– The soaring costs of defending a Gary man facing the death penalty in the slayings of his wife and two stepchildren could make the case the most expensive to date for Lake County’s taxpayers.

Part of the reason for the ballooning costs in Kevin Isom’s murder trial is the lengthy jury selection process, the Times of Munster reported. The first round ended in a March mistrial when the jury pool was depleted, but the second round of jury selection is scheduled to start Monday.

Isom, 46, is charged with murder in the August 2007 slayings of his wife, Cassandra, 40, and two stepchildren – Michael Moore, 16, and Ci’Andria Cole, 13 – in their Gary apartment. The cost of defending him shifted to taxpayers after the October 2010 death of his private defense counsel.

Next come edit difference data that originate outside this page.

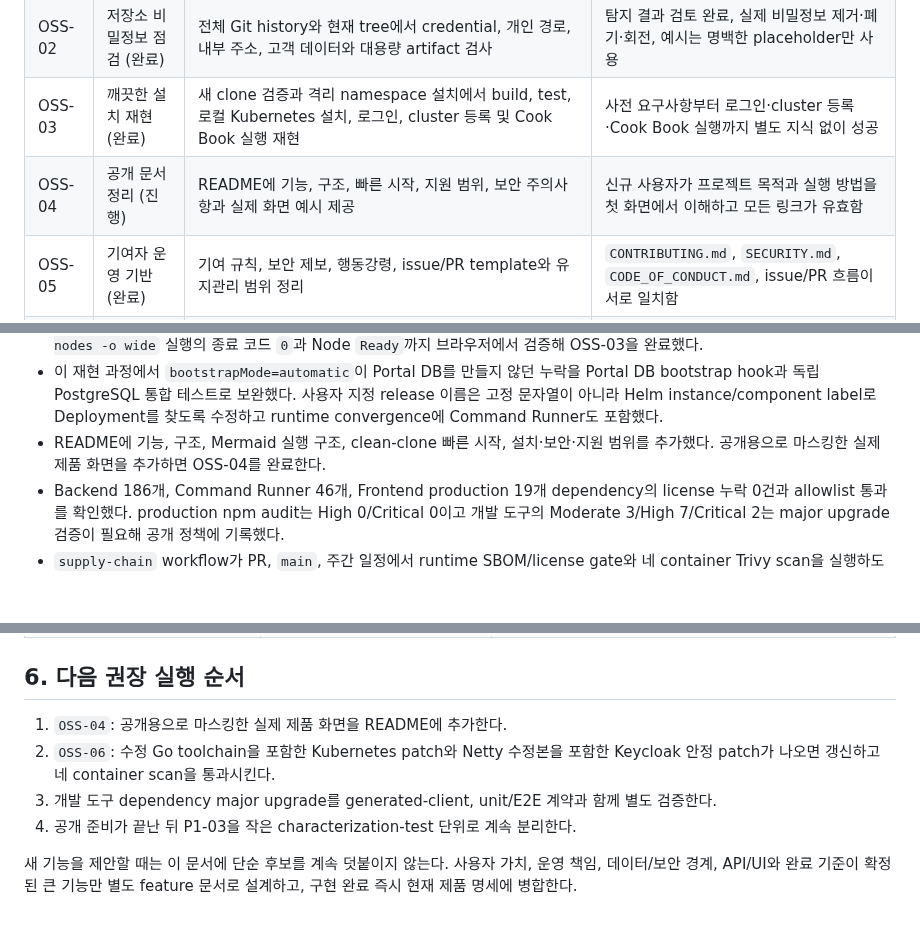
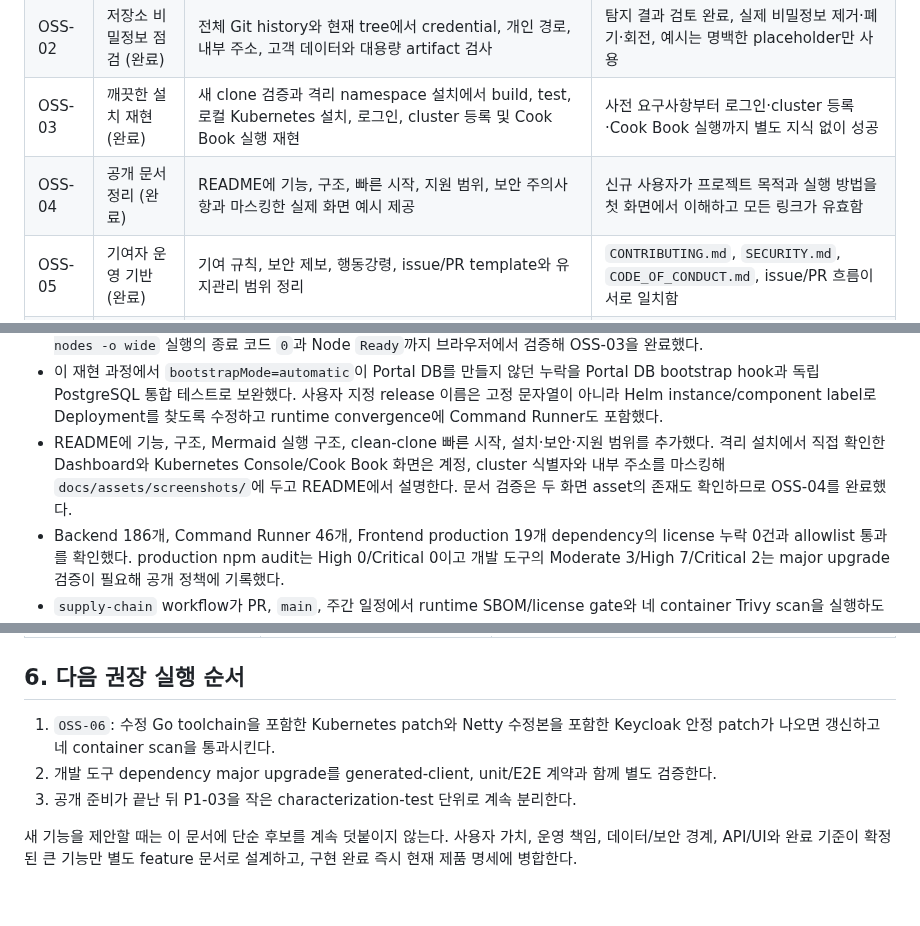
Before and after one commit to JaeYounkim0w0/klueops, a Markdown page: docs/product/remaining-development-items.md, 3 parts joined by grey strips. Rendered like a GitHub page; blank space fills up the shorter version.

```diff
--- a/docs/product/remaining-development-items.md
+++ b/docs/product/remaining-development-items.md
@@ -19,7 +19,7 @@
 | OSS-01 | 라이선스 확정 (완료) | Apache-2.0, copyright owner `Jae Youn Kim`, 루트 `LICENSE` 반영. 현재 별도 고지 대상이 없어 `NOTICE`는 두지 않음 | 저장소의 사용·수정·재배포 조건이 명확하고 주요 의존성 라이선스와 충돌 없음 |
 | OSS-02 | 저장소 비밀정보 점검 (완료) | 전체 Git history와 현재 tree에서 credential, 개인 경로, 내부 주소, 고객 데이터와 대용량 artifact 검사 | 탐지 결과 검토 완료, 실제 비밀정보 제거·폐기·회전, 예시는 명백한 placeholder만 사용 |
 | OSS-03 | 깨끗한 설치 재현 (완료) | 새 clone 검증과 격리 namespace 설치에서 build, test, 로컬 Kubernetes 설치, 로그인, cluster 등록 및 Cook Book 실행 재현 | 사전 요구사항부터 로그인·cluster 등록·Cook Book 실행까지 별도 지식 없이 성공 |
-| OSS-04 | 공개 문서 정리 (진행) | README에 기능, 구조, 빠른 시작, 지원 범위, 보안 주의사항과 실제 화면 예시 제공 | 신규 사용자가 프로젝트 목적과 실행 방법을 첫 화면에서 이해하고 모든 링크가 유효함 |
+| OSS-04 | 공개 문서 정리 (완료) | README에 기능, 구조, 빠른 시작, 지원 범위, 보안 주의사항과 마스킹한 실제 화면 예시 제공 | 신규 사용자가 프로젝트 목적과 실행 방법을 첫 화면에서 이해하고 모든 링크가 유효함 |
 | OSS-05 | 기여자 운영 기반 (완료) | 기여 규칙, 보안 제보, 행동강령, issue/PR template와 유지관리 범위 정리 | `CONTRIBUTING.md`, `SECURITY.md`, `CODE_OF_CONDUCT.md`, issue/PR 흐름이 서로 일치함 |
 | OSS-06 | 의존성 공개 적합성 (진행) | Backend/Frontend/Runner/컨테이너의 SBOM, dependency license와 알려진 취약점 검토 | 사용 제한 의존성 없음, 알려진 위험과 업데이트 정책이 문서화됨 |
 | OSS-07 | CI 공개 재현성 (완료) | 공개 CI에서 Backend, Frontend, OpenAPI/Orval, 문서, 보안·패키징 계약 실행 | 저장소 전용 Secret 없이 기본 pull request 검증이 통과하고 실패 artifact를 확인 가능 |
@@ -38,7 +38,7 @@
 - `scripts/validate-open-source-hygiene.sh`는 현재 tree와 도달 가능한 Git history의 개발자 주소·경로, 고신뢰 credential 패턴, `.codex` 및 로컬 artifact 경로, ignore 계약을 검사한다. `.git`이 없는 복사본에서는 history/index 검사를 건너뛴 사실을 출력한다.
 - 2026-09-14 GitHub 새 clone에서 Backend 248 tests, Command Runner 검증, Frontend 26 files/91 tests·production build, 문서·저장소 위생과 all-in-one Helm dry-run이 통과했다. 이어 Docker Desktop의 별도 `klueops-oss03` namespace와 전용 Portal/Keycloak DB, NodePort `30181`/`30180`으로 처음부터 설치해 네 Deployment `1/1 Ready`, Portal/session/OIDC 검사와 runtime convergence를 확인했다. 신규 Realm에서 `aiops-admin` 로그인·초기 profile 완료, 최소 읽기 권한 credential을 이용한 `docker-desktop-oss03` cluster 등록 및 즉시 연결 확인, Cook Book `kubectl get nodes -o wide` 실행의 종료 코드 `0`과 Node `Ready`까지 브라우저에서 검증해 OSS-03을 완료했다.
 - 이 재현 과정에서 `bootstrapMode=automatic`이 Portal DB를 만들지 않던 누락을 Portal DB bootstrap hook과 독립 PostgreSQL 통합 테스트로 보완했다. 사용자 지정 release 이름은 고정 문자열이 아니라 Helm instance/component label로 Deployment를 찾도록 수정하고 runtime convergence에 Command Runner도 포함했다.
-- README에 기능, 구조, Mermaid 실행 구조, clean-clone 빠른 시작, 설치·보안·지원 범위를 추가했다. 공개용으로 마스킹한 실제 제품 화면을 추가하면 OSS-04를 완료한다.
+- README에 기능, 구조, Mermaid 실행 구조, clean-clone 빠른 시작, 설치·보안·지원 범위를 추가했다. 격리 설치에서 직접 확인한 Dashboard와 Kubernetes Console/Cook Book 화면은 계정, cluster 식별자와 내부 주소를 마스킹해 `docs/assets/screenshots/`에 두고 README에서 설명한다. 문서 검증은 두 화면 asset의 존재도 확인하므로 OSS-04를 완료했다.
 - Backend 186개, Command Runner 46개, Frontend production 19개 dependency의 license 누락 0건과 allowlist 통과를 확인했다. production npm audit는 High 0/Critical 0이고 개발 도구의 Moderate 3/High 7/Critical 2는 major upgrade 검증이 필요해 공개 정책에 기록했다.
 - `supply-chain` workflow가 PR, `main`, 주간 일정에서 runtime SBOM/license gate와 네 container Trivy scan을 실행하도록 추가했다. 공개 GitHub runner에서 quality gate가 통과했고, 성공·실패 여부와 무관하게 container별 SBOM artifact가 생성됨을 확인해 OSS-07을 완료했다.
 - 최초 container scan에서 Frontend/Java runtime의 수정 가능한 OS CVE를 확인해 NGINX unprivileged 1.31.5 Alpine 3.24와 Temurin 17 Noble로 기반 이미지를 갱신했다. 후속 scan에서 확인한 Tomcat은 10.1.59, Backend Netty는 4.1.137, PostgreSQL JDBC는 42.7.12로 보강하고 사용하지 않는 MCP 전이 dependency와 중복 kubectl을 제거했다. Command Runner의 최신 1.34 patch kubectl은 수정 Go toolchain을 포함한 다음 upstream patch가 필요하며, 최신 Keycloak 26.7.3의 Netty Critical `CVE-2026-75595`와 함께 공개 blocker로 유지한다.
@@ -90,9 +90,8 @@
 
 ## 6. 다음 권장 실행 순서
 
-1. `OSS-04`: 공개용으로 마스킹한 실제 제품 화면을 README에 추가한다.
-2. `OSS-06`: 수정 Go toolchain을 포함한 Kubernetes patch와 Netty 수정본을 포함한 Keycloak 안정 patch가 나오면 갱신하고 네 container scan을 통과시킨다.
-3. 개발 도구 dependency major upgrade를 generated-client, unit/E2E 계약과 함께 별도 검증한다.
-4. 공개 준비가 끝난 뒤 P1-03을 작은 characterization-test 단위로 계속 분리한다.
+1. `OSS-06`: 수정 Go toolchain을 포함한 Kubernetes patch와 Netty 수정본을 포함한 Keycloak 안정 patch가 나오면 갱신하고 네 container scan을 통과시킨다.
+2. 개발 도구 dependency major upgrade를 generated-client, unit/E2E 계약과 함께 별도 검증한다.
+3. 공개 준비가 끝난 뒤 P1-03을 작은 characterization-test 단위로 계속 분리한다.
 
 새 기능을 제안할 때는 이 문서에 단순 후보를 계속 덧붙이지 않는다. 사용자 가치, 운영 책임, 데이터/보안 경계, API/UI와 완료 기준이 확정된 큰 기능만 별도 feature 문서로 설계하고, 구현 완료 즉시 현재 제품 명세에 병합한다.
```
Also changed, not shown: README.md (+17 -1 lines), docs/product/current-product-specification.md (+2 -1 lines), docs/assets/screenshots/dashboard.png (added), docs/assets/screenshots/kubernetes-console-cookbook.png (added), 1 other file.
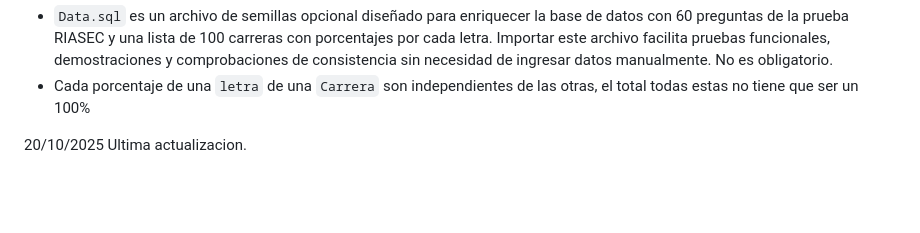
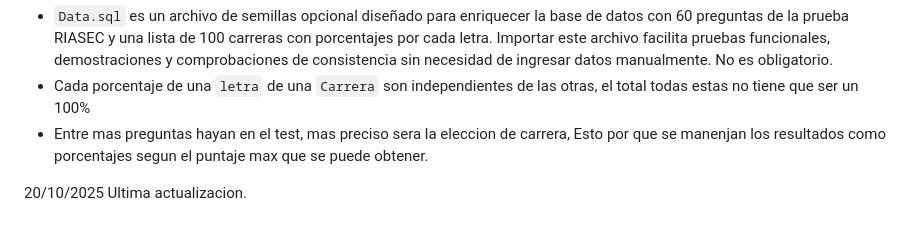
Before and after one commit to SrenCodig/RIASEC, a Markdown page: README.md, the part around the change. GitHub-like rendering; blank space fills up the shorter version.

Commit message:
Comentario adicional

```diff
--- a/README.md
+++ b/README.md
@@ -167,5 +167,6 @@ Notas finales
 -------------
 - `Data.sql` es un archivo de semillas opcional diseñado para enriquecer la base de datos con 60 preguntas de la prueba RIASEC y una lista de 100 carreras con porcentajes por cada letra. Importar este archivo facilita pruebas funcionales, demostraciones y comprobaciones de consistencia sin necesidad de ingresar datos manualmente. No es obligatorio.
 - Cada porcentaje de una `letra` de una `Carrera` son independientes de las otras, el total todas estas no tiene que ser un 100%
+- Entre mas preguntas hayan en el test, mas preciso sera la eleccion de carrera, Esto por que se manenjan los resultados como porcentajes segun el puntaje max que se puede obtener.
 
 20/10/2025 Ultima actualizacion.
```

Indiana Public Defender Commission figures released last week show that Isom’s defense costs totaled $379,356 as of Sept. 19, with $189,678 reimbursed to Lake County.

Death penalty costs eligible for reimbursement are paid back at a 50 percent rate, rather than the typical 40 percent.

Isom’s costs are poised to eclipse the total cost of defending a similar case against Daryl Jeter, who was convicted in 2006 in the 2003 killing of Indiana State Trooper Scott Patrick. In the Jeter case, defense costs totaled $411,907 following his conviction, with $205,954 reimbursed to the county.

Jurors in Jeter’s trial rejected the death penalty, opting for a sentence of life without parole.

Aside from the additional costs posed by Isom’s second round of jury selection, hotel accommodations and food for the 17 jurors are estimated at a conservative $38,000 for a three-week period. Other juror expenses overseen by Lake County court administrator Martin Goldman were not available to The Times.

The Lake County Board of Commissioners has already approved a $20,000 request by the county public defender’s office to contract with an attorney to handle the case backlog of the two attorneys representing Isom.

County officials also are dipping into casino revenues set aside for emergencies to meet the challenge of the enhanced state rules governing death penalty cases.

A 2010 study by the nonpartisan Indiana Legislative Services Agency found that death penalty cases in Indiana cost many times that of a case of life without parole.

That analysis determined the cost to a county for trial and direct appeal in six capital cases averaged $449,887, in contrast to seven life-without-parole cases that averaged $42,658.